This is the second time I’ve written about 9/11 on this blog, and I still feel overwhelmed by the amount of things that I can’t express and the number of ideas that continue to be added to this date. It’s a reminder of evil that can cause despair and which demands our attention.
This year is different from others due to the fifteen year anniversary we’re hitting, but also because I visited Ground Zero for the first time. Gung Gung and I went to New York City for the day, and we started on the east side of Manhattan. He wanted to show me the docks there, where there is a museum (currently under renovation) and a nice view of the Brooklyn Bridge. We turned back west from that point and walked along a small street that runs behind the Wall Street edifices. The crowds thickened as we approached Church Street, but the continued construction around the new Oculus prevented the area from getting overwhelming.
We took up a position between the two reflection pools and the 9/11 Memorial Museum, an irregular shard of metal emerging from the middle of the square. After talking it over for a few minutes, we decided that I would go and see them museum while Gung-Gung waited outside (he had already seen the museum). As I stood in line, waiting for the clock to catch up to the entry time on my ticket, I noticed how many young children were in line with me. Their hands were often tightly clasped within their parent’s fingers. Finally, as we began to walk out of the line and into the security check, I heard one of them say, “I feel sad already.”
It wasn’t until I was seated in the small, slightly inclined theatre and watched the introductory film, “Facing Crisis,” that I was able to crack the sensation of being a tourist and allow myself to feel some emotions. The fear, pain, and shock still written on the faces of George W. Bush and Rudy Giuliani were clear enough to remind me that our politicians were and are still very much human.
The memorial section of the building evoked a crypt. Outside the entrance and the screening room, the space descends underground. As you go there are enormous relics: a staircase, a steel beam, a firetruck, a wall of original foundation, and a wall that served as an oversized tombstone during the days following the attack. It is a cavernous space, the memorial room.
Perhaps it is the openness and immensity of the first part of the building that makes the museum section feel claustrophobic. However, there is something else at work there. The claustrophobia is temporal as well as spatial; the attacks are still too recent in our memory to grieve properly. We haven’t figured out how this fits into our national story, so everything has been imbued with historical significance: refuse, business letters, personal affects and tchotchkes, but also magazines, TV clips, and radio recordings. In fact the verisimilitude is remarkably effective at making one feel like a participant in the events and emotions of the day, so effective that it feels strangely coercive. There is a tension between the desire to record and the desire to honor.

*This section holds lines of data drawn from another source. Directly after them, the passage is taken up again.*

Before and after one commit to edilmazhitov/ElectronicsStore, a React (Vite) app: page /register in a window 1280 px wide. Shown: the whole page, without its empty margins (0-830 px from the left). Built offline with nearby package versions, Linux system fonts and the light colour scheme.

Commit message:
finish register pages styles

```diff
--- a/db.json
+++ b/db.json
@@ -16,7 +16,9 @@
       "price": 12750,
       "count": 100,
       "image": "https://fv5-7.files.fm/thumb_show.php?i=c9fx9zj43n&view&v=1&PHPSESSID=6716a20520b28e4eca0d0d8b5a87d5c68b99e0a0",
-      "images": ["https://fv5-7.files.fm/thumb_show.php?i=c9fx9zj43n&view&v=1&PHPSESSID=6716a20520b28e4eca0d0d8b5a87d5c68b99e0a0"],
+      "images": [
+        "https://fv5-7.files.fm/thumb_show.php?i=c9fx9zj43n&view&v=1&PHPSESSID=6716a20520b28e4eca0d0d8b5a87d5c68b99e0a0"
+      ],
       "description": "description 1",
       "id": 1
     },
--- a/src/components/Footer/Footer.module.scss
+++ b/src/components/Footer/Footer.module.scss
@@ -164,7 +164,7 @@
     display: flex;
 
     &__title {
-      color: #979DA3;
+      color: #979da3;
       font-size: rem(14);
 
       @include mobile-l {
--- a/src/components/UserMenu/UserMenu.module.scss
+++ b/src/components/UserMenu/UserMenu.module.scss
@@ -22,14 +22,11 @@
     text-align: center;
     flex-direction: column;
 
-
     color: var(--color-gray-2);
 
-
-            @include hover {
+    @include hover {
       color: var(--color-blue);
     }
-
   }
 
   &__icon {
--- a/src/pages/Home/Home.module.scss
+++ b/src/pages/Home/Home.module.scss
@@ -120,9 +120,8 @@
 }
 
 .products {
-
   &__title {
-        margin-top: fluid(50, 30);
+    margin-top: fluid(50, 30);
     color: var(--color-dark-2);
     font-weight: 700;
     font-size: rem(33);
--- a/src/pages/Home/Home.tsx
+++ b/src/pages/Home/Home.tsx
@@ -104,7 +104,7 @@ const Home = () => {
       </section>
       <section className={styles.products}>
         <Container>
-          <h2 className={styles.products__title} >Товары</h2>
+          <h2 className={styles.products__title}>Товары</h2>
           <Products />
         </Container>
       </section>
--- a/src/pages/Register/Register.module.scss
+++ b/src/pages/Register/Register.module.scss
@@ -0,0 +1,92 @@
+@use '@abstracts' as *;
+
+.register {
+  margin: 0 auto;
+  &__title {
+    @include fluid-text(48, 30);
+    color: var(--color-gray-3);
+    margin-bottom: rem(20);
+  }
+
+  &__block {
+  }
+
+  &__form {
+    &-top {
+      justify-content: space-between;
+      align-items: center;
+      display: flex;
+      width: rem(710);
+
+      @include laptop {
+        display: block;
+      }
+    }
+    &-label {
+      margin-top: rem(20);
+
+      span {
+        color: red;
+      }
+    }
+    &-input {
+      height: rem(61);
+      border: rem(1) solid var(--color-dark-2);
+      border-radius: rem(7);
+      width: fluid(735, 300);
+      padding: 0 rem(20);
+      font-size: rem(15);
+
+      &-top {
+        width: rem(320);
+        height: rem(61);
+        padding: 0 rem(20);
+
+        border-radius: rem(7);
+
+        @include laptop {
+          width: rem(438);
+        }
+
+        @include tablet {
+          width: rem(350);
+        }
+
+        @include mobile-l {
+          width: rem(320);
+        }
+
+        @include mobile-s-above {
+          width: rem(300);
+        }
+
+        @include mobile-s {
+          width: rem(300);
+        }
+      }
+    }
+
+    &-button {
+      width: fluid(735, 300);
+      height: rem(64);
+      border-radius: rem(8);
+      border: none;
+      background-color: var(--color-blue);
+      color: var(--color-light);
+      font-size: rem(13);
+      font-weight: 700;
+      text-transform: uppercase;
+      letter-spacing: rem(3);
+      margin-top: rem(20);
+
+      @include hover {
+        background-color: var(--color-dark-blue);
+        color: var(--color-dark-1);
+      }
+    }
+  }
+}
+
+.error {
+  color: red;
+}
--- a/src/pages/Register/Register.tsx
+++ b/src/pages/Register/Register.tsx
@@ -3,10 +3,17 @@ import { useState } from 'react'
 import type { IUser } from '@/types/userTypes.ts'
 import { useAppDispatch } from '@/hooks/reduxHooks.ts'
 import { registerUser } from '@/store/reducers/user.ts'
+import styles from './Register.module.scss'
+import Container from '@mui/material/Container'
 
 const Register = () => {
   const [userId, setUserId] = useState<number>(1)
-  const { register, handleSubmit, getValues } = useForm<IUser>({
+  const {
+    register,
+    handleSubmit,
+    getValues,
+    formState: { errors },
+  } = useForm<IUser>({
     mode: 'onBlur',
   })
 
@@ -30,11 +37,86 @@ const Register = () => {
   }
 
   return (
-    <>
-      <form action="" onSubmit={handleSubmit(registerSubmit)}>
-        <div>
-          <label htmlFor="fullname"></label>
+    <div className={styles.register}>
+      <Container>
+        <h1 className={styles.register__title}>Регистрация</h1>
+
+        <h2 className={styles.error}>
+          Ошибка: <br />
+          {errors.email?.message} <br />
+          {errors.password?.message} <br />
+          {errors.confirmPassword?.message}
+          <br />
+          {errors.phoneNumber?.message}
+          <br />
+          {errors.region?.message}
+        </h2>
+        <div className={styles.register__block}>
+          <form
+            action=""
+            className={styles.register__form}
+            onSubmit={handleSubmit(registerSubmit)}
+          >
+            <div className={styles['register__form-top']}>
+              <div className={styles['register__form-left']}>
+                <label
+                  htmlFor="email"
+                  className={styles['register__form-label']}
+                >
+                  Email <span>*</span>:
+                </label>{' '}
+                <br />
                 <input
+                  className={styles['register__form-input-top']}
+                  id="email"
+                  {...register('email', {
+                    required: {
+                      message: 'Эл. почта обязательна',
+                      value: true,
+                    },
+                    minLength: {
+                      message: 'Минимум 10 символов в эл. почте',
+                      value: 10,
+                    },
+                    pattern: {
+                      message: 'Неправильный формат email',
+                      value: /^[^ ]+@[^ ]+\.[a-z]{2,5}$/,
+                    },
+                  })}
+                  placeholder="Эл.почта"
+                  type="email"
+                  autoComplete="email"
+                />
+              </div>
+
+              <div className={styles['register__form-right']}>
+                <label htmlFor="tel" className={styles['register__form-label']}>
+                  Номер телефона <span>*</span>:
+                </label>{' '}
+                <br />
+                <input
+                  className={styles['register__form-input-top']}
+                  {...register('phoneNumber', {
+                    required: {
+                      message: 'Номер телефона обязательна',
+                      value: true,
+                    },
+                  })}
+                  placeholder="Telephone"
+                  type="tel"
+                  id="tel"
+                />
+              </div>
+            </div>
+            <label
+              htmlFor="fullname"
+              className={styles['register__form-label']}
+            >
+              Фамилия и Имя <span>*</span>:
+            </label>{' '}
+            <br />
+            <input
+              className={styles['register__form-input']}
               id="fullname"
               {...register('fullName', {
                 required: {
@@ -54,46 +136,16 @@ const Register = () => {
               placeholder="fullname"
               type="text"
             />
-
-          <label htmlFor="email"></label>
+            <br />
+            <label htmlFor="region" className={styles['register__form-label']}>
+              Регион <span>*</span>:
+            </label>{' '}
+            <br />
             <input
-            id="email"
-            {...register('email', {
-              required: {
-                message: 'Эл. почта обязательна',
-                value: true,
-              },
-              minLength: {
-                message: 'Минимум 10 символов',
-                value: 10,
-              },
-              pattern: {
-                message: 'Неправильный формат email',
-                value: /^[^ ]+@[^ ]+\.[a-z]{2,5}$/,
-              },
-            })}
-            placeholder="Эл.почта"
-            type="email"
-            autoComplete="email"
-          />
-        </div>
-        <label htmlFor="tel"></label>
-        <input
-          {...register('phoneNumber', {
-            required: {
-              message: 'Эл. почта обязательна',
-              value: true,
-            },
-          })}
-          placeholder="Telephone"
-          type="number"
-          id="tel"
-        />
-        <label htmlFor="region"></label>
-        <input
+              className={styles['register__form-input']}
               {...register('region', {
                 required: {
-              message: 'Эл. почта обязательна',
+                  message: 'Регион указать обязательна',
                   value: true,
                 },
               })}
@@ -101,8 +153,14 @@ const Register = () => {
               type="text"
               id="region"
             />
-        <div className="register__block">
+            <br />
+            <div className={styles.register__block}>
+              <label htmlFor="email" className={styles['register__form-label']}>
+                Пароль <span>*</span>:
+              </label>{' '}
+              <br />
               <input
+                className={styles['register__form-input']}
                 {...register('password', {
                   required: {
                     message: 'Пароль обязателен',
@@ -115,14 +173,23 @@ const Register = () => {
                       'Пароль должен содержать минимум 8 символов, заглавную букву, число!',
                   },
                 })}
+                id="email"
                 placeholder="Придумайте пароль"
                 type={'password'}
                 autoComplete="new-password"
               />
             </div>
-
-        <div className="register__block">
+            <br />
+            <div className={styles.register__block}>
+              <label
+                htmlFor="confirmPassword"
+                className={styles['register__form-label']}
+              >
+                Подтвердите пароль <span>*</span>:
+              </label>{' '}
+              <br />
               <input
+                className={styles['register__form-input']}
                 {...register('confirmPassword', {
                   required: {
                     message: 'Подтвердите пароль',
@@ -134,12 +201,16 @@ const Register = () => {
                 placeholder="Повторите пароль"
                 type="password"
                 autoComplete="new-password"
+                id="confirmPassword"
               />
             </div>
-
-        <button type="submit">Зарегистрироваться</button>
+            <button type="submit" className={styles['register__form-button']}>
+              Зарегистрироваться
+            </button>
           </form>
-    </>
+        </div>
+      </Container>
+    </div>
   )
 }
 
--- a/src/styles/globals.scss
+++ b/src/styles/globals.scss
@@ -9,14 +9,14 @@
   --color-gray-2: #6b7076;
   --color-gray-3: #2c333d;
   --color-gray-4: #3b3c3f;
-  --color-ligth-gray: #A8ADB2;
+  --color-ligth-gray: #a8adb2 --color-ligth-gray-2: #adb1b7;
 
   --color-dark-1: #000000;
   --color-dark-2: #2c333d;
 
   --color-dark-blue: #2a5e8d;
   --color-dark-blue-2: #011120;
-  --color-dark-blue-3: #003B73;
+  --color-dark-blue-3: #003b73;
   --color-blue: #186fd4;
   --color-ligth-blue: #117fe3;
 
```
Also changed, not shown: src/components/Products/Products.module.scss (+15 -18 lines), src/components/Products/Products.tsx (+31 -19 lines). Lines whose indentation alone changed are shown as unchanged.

I rode a long escalator back to the surface and the sunlight of the August day. The escalator was softly lit with blue footlights, and Americana music played through hidden speakers, easing the transition from the cave back to the surface. It was still a shock going from the quiet air conditioned museum to the cacophonous, humid city.
The actual memorial sculptures, the two black squares that contain and release the crashing water into the reflecting pools are hardly imposing. They seem to be as much safety barriers as they are icons of remembrance, even though some unspoken agreement keeps people from leaning on them to look down into the seemingly endless pool on the other side. The water fluctuates from soothing white noise to restless rumble, as if it can’t quite decide whether is should stop, or take one more trip through the pipes.